• Required action:
Return only those lines of the records below in which "uses" appears.

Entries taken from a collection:
BEGIN

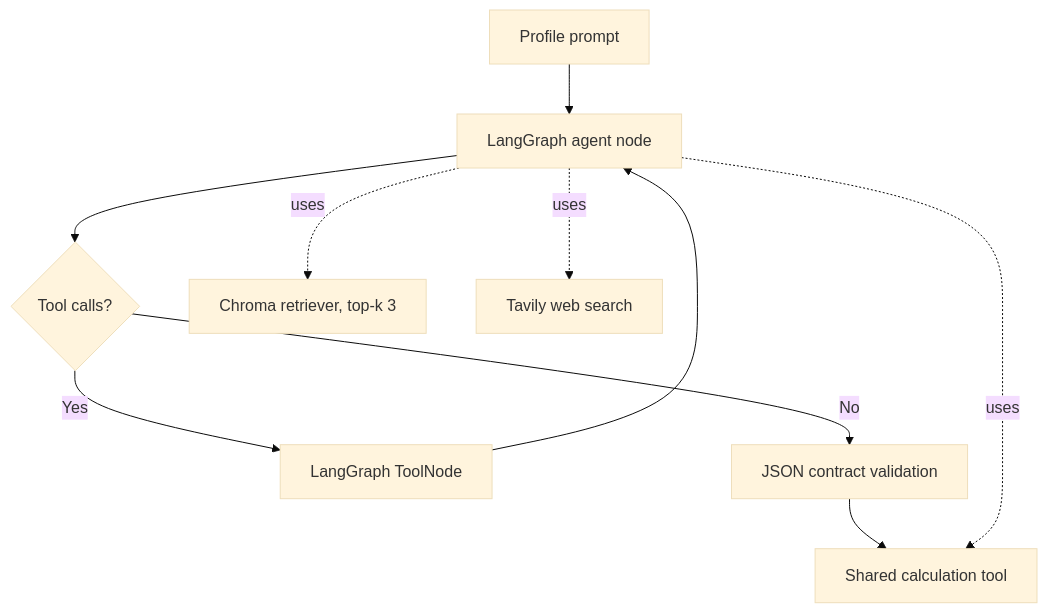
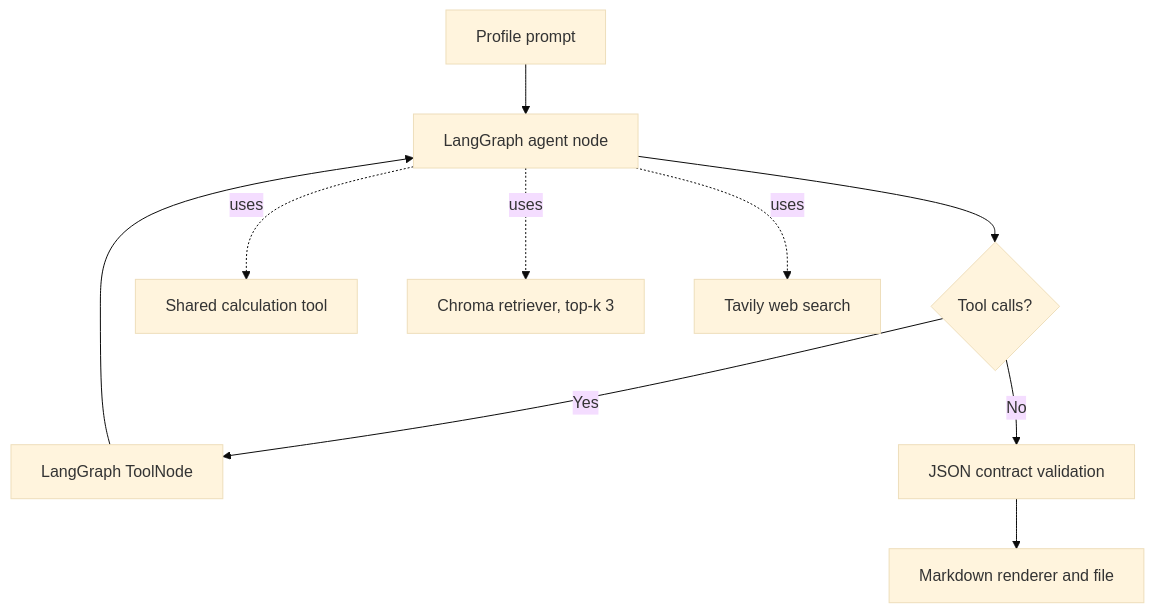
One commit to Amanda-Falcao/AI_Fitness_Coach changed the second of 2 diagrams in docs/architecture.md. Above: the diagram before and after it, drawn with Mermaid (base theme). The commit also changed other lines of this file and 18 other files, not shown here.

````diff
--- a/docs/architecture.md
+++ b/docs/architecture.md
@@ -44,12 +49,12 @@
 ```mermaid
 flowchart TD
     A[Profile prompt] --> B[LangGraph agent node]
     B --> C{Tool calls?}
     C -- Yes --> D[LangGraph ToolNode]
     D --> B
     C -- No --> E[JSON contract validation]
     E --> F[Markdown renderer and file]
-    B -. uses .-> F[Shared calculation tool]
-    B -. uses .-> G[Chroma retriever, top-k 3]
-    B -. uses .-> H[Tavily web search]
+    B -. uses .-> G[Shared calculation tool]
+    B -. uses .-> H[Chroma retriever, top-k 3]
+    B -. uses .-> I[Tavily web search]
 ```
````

END

• Output for this task:
-    B -. uses .-> F[Shared calculation tool]
-    B -. uses .-> G[Chroma retriever, top-k 3]
-    B -. uses .-> H[Tavily web search]
+    B -. uses .-> G[Shared calculation tool]
+    B -. uses .-> H[Chroma retriever, top-k 3]
+    B -. uses .-> I[Tavily web search]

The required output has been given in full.